== SUPPLIED MATERIAL ==
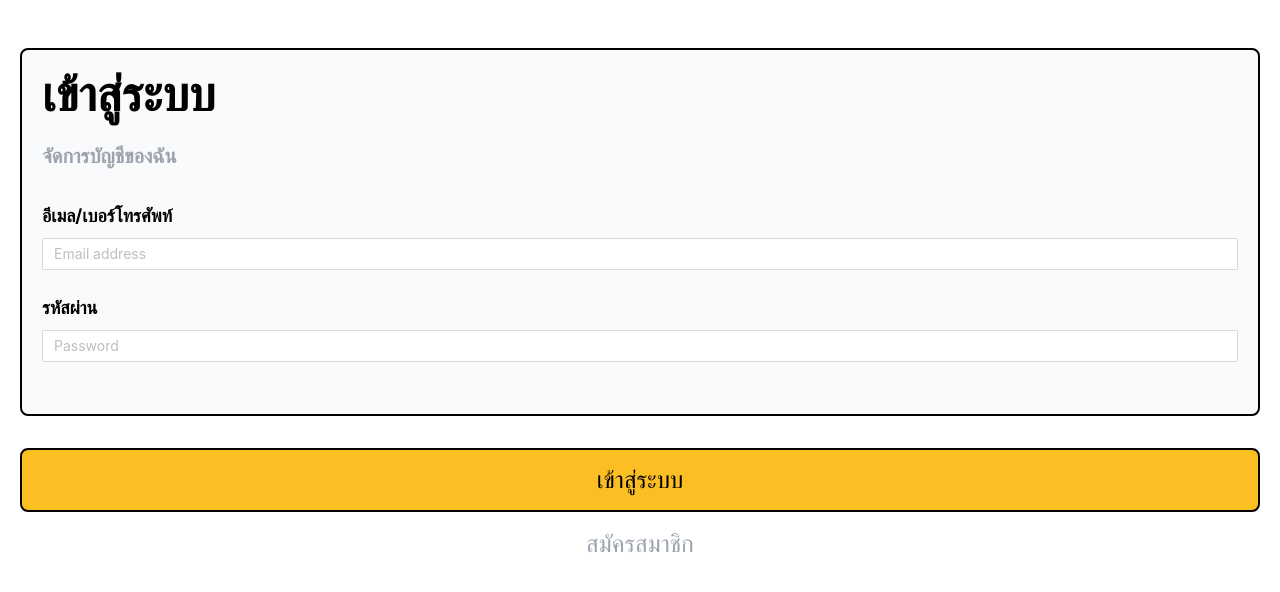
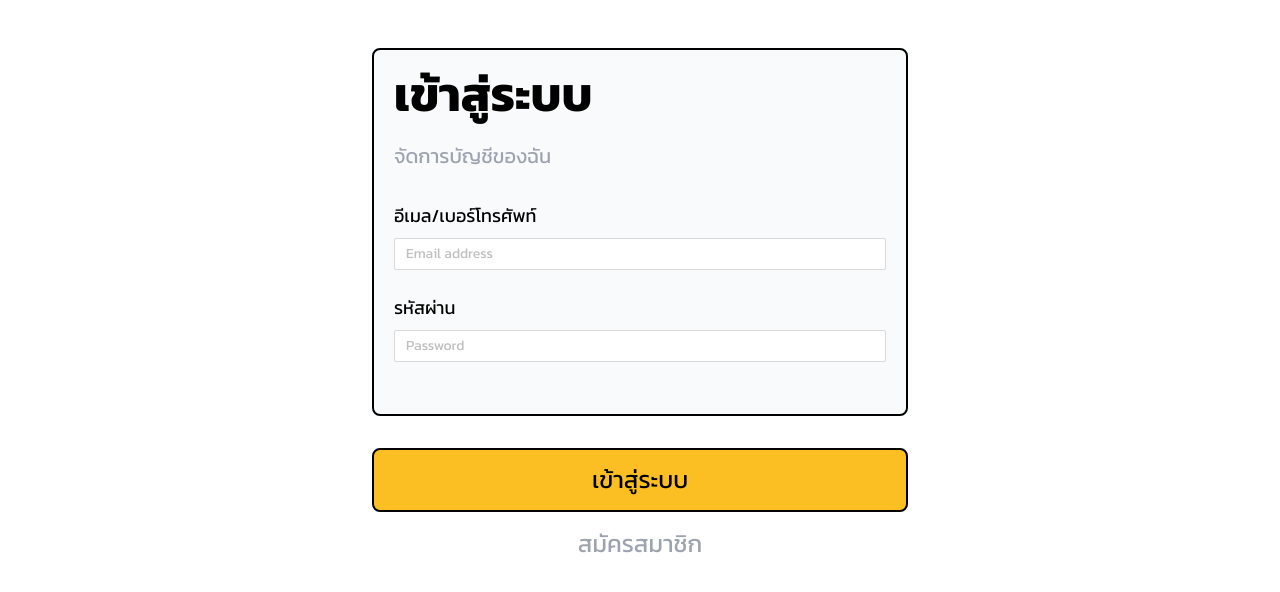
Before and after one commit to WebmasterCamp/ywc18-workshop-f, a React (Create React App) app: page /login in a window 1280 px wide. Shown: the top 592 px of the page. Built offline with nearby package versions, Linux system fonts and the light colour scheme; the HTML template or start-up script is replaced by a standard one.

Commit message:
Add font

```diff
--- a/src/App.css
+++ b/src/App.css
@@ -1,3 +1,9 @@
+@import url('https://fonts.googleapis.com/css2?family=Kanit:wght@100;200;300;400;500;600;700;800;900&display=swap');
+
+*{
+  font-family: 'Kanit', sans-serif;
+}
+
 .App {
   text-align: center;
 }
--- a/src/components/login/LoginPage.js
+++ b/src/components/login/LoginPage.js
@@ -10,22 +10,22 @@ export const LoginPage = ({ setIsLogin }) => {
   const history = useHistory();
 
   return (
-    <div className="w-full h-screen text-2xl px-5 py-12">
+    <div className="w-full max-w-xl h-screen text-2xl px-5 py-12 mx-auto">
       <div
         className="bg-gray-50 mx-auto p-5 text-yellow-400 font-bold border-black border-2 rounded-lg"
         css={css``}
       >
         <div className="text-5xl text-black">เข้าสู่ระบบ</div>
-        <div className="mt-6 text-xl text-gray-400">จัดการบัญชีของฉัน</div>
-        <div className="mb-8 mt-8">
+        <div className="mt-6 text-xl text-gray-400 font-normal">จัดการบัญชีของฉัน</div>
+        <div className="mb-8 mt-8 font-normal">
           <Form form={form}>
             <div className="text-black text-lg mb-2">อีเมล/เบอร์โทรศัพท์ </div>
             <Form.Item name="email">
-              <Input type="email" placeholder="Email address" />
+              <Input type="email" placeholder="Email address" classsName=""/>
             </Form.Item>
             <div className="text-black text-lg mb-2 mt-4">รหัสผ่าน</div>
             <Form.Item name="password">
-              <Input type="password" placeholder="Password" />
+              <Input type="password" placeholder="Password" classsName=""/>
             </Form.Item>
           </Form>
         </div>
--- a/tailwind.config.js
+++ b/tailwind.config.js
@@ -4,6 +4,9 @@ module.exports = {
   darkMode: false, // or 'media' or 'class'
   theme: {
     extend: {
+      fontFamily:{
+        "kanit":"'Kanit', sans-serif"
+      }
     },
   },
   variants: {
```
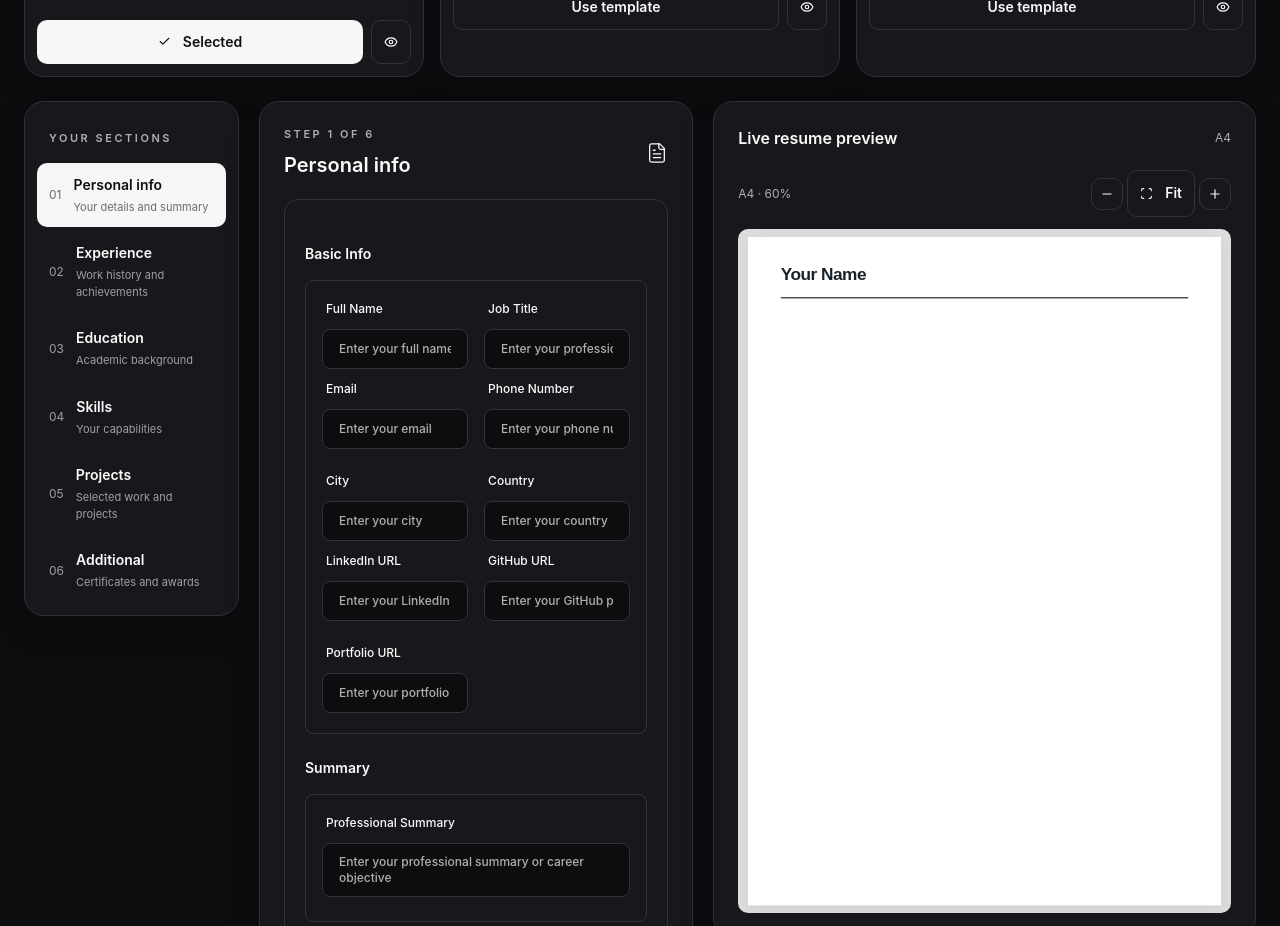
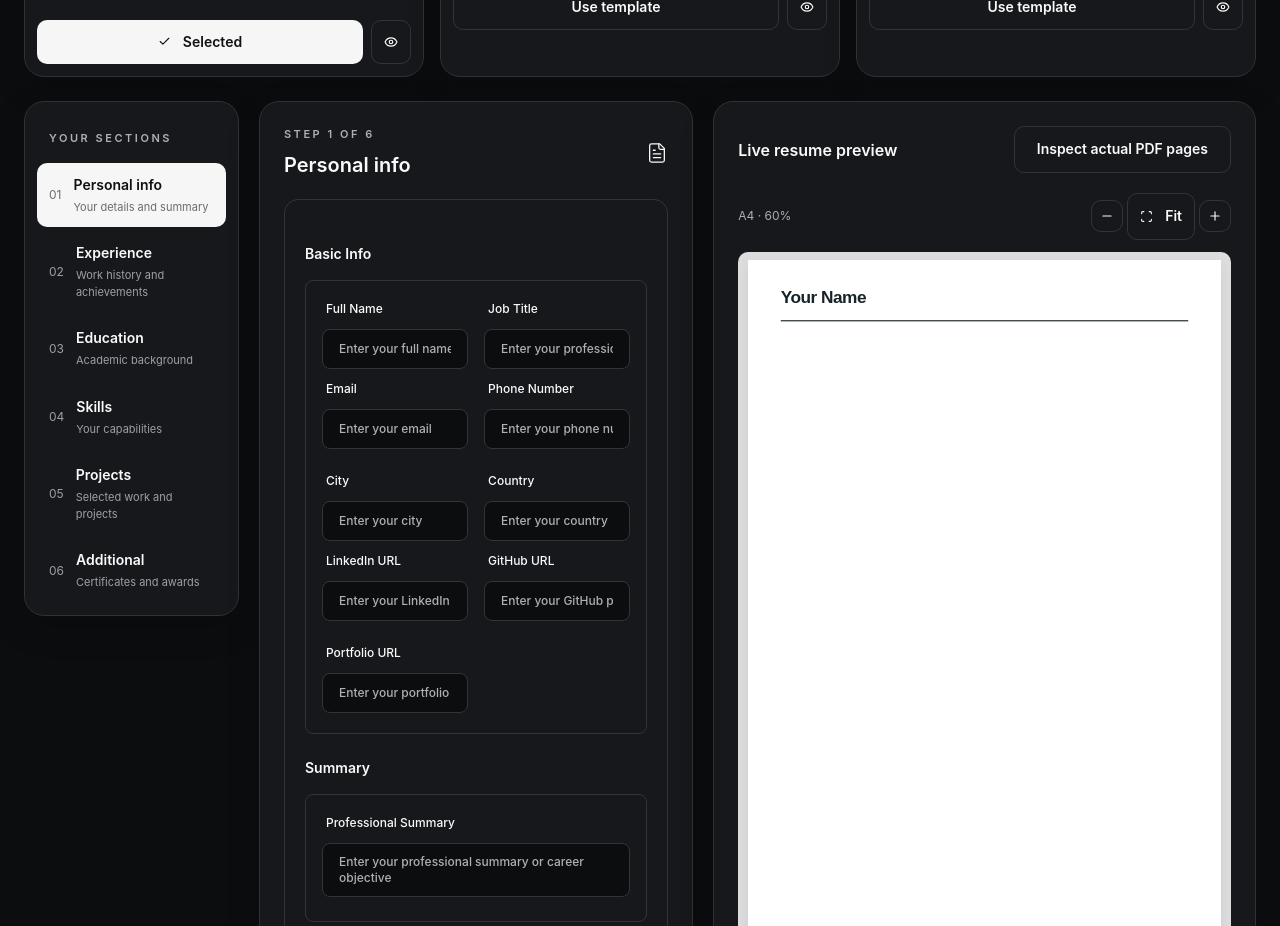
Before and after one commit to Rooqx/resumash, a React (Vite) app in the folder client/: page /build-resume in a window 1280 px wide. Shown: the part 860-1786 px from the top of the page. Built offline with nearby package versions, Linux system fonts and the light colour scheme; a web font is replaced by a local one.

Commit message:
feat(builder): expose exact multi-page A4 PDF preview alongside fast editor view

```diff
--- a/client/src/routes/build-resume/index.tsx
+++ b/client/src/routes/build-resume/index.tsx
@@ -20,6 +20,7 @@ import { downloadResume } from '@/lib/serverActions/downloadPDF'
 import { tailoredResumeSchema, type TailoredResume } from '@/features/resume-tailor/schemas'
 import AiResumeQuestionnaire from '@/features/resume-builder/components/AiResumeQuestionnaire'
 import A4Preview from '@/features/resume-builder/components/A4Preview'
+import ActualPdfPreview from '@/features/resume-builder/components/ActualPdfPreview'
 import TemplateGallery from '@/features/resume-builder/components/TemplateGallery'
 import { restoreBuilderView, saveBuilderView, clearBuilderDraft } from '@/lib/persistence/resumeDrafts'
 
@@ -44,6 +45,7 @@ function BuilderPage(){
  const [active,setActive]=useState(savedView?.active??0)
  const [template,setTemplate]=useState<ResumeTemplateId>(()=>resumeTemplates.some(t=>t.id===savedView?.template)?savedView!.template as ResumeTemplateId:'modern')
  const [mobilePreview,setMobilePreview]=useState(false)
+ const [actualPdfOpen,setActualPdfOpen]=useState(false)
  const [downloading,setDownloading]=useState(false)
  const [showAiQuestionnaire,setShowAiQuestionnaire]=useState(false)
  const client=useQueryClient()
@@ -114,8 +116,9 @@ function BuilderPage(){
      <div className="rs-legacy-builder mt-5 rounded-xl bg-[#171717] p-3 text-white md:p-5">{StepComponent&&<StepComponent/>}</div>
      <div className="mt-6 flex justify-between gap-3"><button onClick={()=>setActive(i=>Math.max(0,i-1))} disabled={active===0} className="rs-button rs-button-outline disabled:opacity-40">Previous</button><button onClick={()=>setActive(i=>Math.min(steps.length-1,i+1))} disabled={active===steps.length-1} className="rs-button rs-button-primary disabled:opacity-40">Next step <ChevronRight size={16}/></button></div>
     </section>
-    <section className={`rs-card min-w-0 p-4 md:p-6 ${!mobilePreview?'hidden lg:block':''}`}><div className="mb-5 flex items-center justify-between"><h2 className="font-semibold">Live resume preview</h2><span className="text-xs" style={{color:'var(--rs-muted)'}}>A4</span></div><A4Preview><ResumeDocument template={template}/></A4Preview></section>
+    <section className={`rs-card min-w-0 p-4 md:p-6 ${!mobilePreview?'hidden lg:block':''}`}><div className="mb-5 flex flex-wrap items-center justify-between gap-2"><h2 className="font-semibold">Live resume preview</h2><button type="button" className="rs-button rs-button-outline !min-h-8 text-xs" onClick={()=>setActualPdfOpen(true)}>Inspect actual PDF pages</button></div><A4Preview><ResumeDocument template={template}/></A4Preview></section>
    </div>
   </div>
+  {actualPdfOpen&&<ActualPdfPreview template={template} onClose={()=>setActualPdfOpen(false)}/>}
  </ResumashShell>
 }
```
===
- EXERCISE INSTRUCTIONS
Write out the whole listing verbatim, images excluded.

- TASK ANSWER
Before and after one commit to WebmasterCamp/ywc18-workshop-f, a React (Create React App) app: page /login in a window 1280 px wide. Shown: the top 592 px of the page. Built offline with nearby package versions, Linux system fonts and the light colour scheme; the HTML template or start-up script is replaced by a standard one.

Commit message:
Add font

```diff
--- a/src/App.css
+++ b/src/App.css
@@ -1,3 +1,9 @@
+@import url('https://fonts.googleapis.com/css2?family=Kanit:wght@100;200;300;400;500;600;700;800;900&display=swap');
+
+*{
+  font-family: 'Kanit', sans-serif;
+}
+
 .App {
   text-align: center;
 }
--- a/src/components/login/LoginPage.js
+++ b/src/components/login/LoginPage.js
@@ -10,22 +10,22 @@ export const LoginPage = ({ setIsLogin }) => {
   const history = useHistory();
 
   return (
-    <div className="w-full h-screen text-2xl px-5 py-12">
+    <div className="w-full max-w-xl h-screen text-2xl px-5 py-12 mx-auto">
       <div
         className="bg-gray-50 mx-auto p-5 text-yellow-400 font-bold border-black border-2 rounded-lg"
         css={css``}
       >
         <div className="text-5xl text-black">เข้าสู่ระบบ</div>
-        <div className="mt-6 text-xl text-gray-400">จัดการบัญชีของฉัน</div>
-        <div className="mb-8 mt-8">
+        <div className="mt-6 text-xl text-gray-400 font-normal">จัดการบัญชีของฉัน</div>
+        <div className="mb-8 mt-8 font-normal">
           <Form form={form}>
             <div className="text-black text-lg mb-2">อีเมล/เบอร์โทรศัพท์ </div>
             <Form.Item name="email">
-              <Input type="email" placeholder="Email address" />
+              <Input type="email" placeholder="Email address" classsName=""/>
             </Form.Item>
             <div className="text-black text-lg mb-2 mt-4">รหัสผ่าน</div>
             <Form.Item name="password">
-              <Input type="password" placeholder="Password" />
+              <Input type="password" placeholder="Password" classsName=""/>
             </Form.Item>
           </Form>
         </div>
--- a/tailwind.config.js
+++ b/tailwind.config.js
@@ -4,6 +4,9 @@ module.exports = {
   darkMode: false, // or 'media' or 'class'
   theme: {
     extend: {
+      fontFamily:{
+        "kanit":"'Kanit', sans-serif"
+      }
     },
   },
   variants: {
```
Before and after one commit to Rooqx/resumash, a React (Vite) app in the folder client/: page /build-resume in a window 1280 px wide. Shown: the part 860-1786 px from the top of the page. Built offline with nearby package versions, Linux system fonts and the light colour scheme; a web font is replaced by a local one.

Commit message:
feat(builder): expose exact multi-page A4 PDF preview alongside fast editor view

```diff
--- a/client/src/routes/build-resume/index.tsx
+++ b/client/src/routes/build-resume/index.tsx
@@ -20,6 +20,7 @@ import { downloadResume } from '@/lib/serverActions/downloadPDF'
 import { tailoredResumeSchema, type TailoredResume } from '@/features/resume-tailor/schemas'
 import AiResumeQuestionnaire from '@/features/resume-builder/components/AiResumeQuestionnaire'
 import A4Preview from '@/features/resume-builder/components/A4Preview'
+import ActualPdfPreview from '@/features/resume-builder/components/ActualPdfPreview'
 import TemplateGallery from '@/features/resume-builder/components/TemplateGallery'
 import { restoreBuilderView, saveBuilderView, clearBuilderDraft } from '@/lib/persistence/resumeDrafts'
 
@@ -44,6 +45,7 @@ function BuilderPage(){
  const [active,setActive]=useState(savedView?.active??0)
  const [template,setTemplate]=useState<ResumeTemplateId>(()=>resumeTemplates.some(t=>t.id===savedView?.template)?savedView!.template as ResumeTemplateId:'modern')
  const [mobilePreview,setMobilePreview]=useState(false)
+ const [actualPdfOpen,setActualPdfOpen]=useState(false)
  const [downloading,setDownloading]=useState(false)
  const [showAiQuestionnaire,setShowAiQuestionnaire]=useState(false)
  const client=useQueryClient()
@@ -114,8 +116,9 @@ function BuilderPage(){
      <div className="rs-legacy-builder mt-5 rounded-xl bg-[#171717] p-3 text-white md:p-5">{StepComponent&&<StepComponent/>}</div>
      <div className="mt-6 flex justify-between gap-3"><button onClick={()=>setActive(i=>Math.max(0,i-1))} disabled={active===0} className="rs-button rs-button-outline disabled:opacity-40">Previous</button><button onClick={()=>setActive(i=>Math.min(steps.length-1,i+1))} disabled={active===steps.length-1} className="rs-button rs-button-primary disabled:opacity-40">Next step <ChevronRight size={16}/></button></div>
     </section>
-    <section className={`rs-card min-w-0 p-4 md:p-6 ${!mobilePreview?'hidden lg:block':''}`}><div className="mb-5 flex items-center justify-between"><h2 className="font-semibold">Live resume preview</h2><span className="text-xs" style={{color:'var(--rs-muted)'}}>A4</span></div><A4Preview><ResumeDocument template={template}/></A4Preview></section>
+    <section className={`rs-card min-w-0 p-4 md:p-6 ${!mobilePreview?'hidden lg:block':''}`}><div className="mb-5 flex flex-wrap items-center justify-between gap-2"><h2 className="font-semibold">Live resume preview</h2><button type="button" className="rs-button rs-button-outline !min-h-8 text-xs" onClick={()=>setActualPdfOpen(true)}>Inspect actual PDF pages</button></div><A4Preview><ResumeDocument template={template}/></A4Preview></section>
    </div>
   </div>
+  {actualPdfOpen&&<ActualPdfPreview template={template} onClose={()=>setActualPdfOpen(false)}/>}
  </ResumashShell>
 }
```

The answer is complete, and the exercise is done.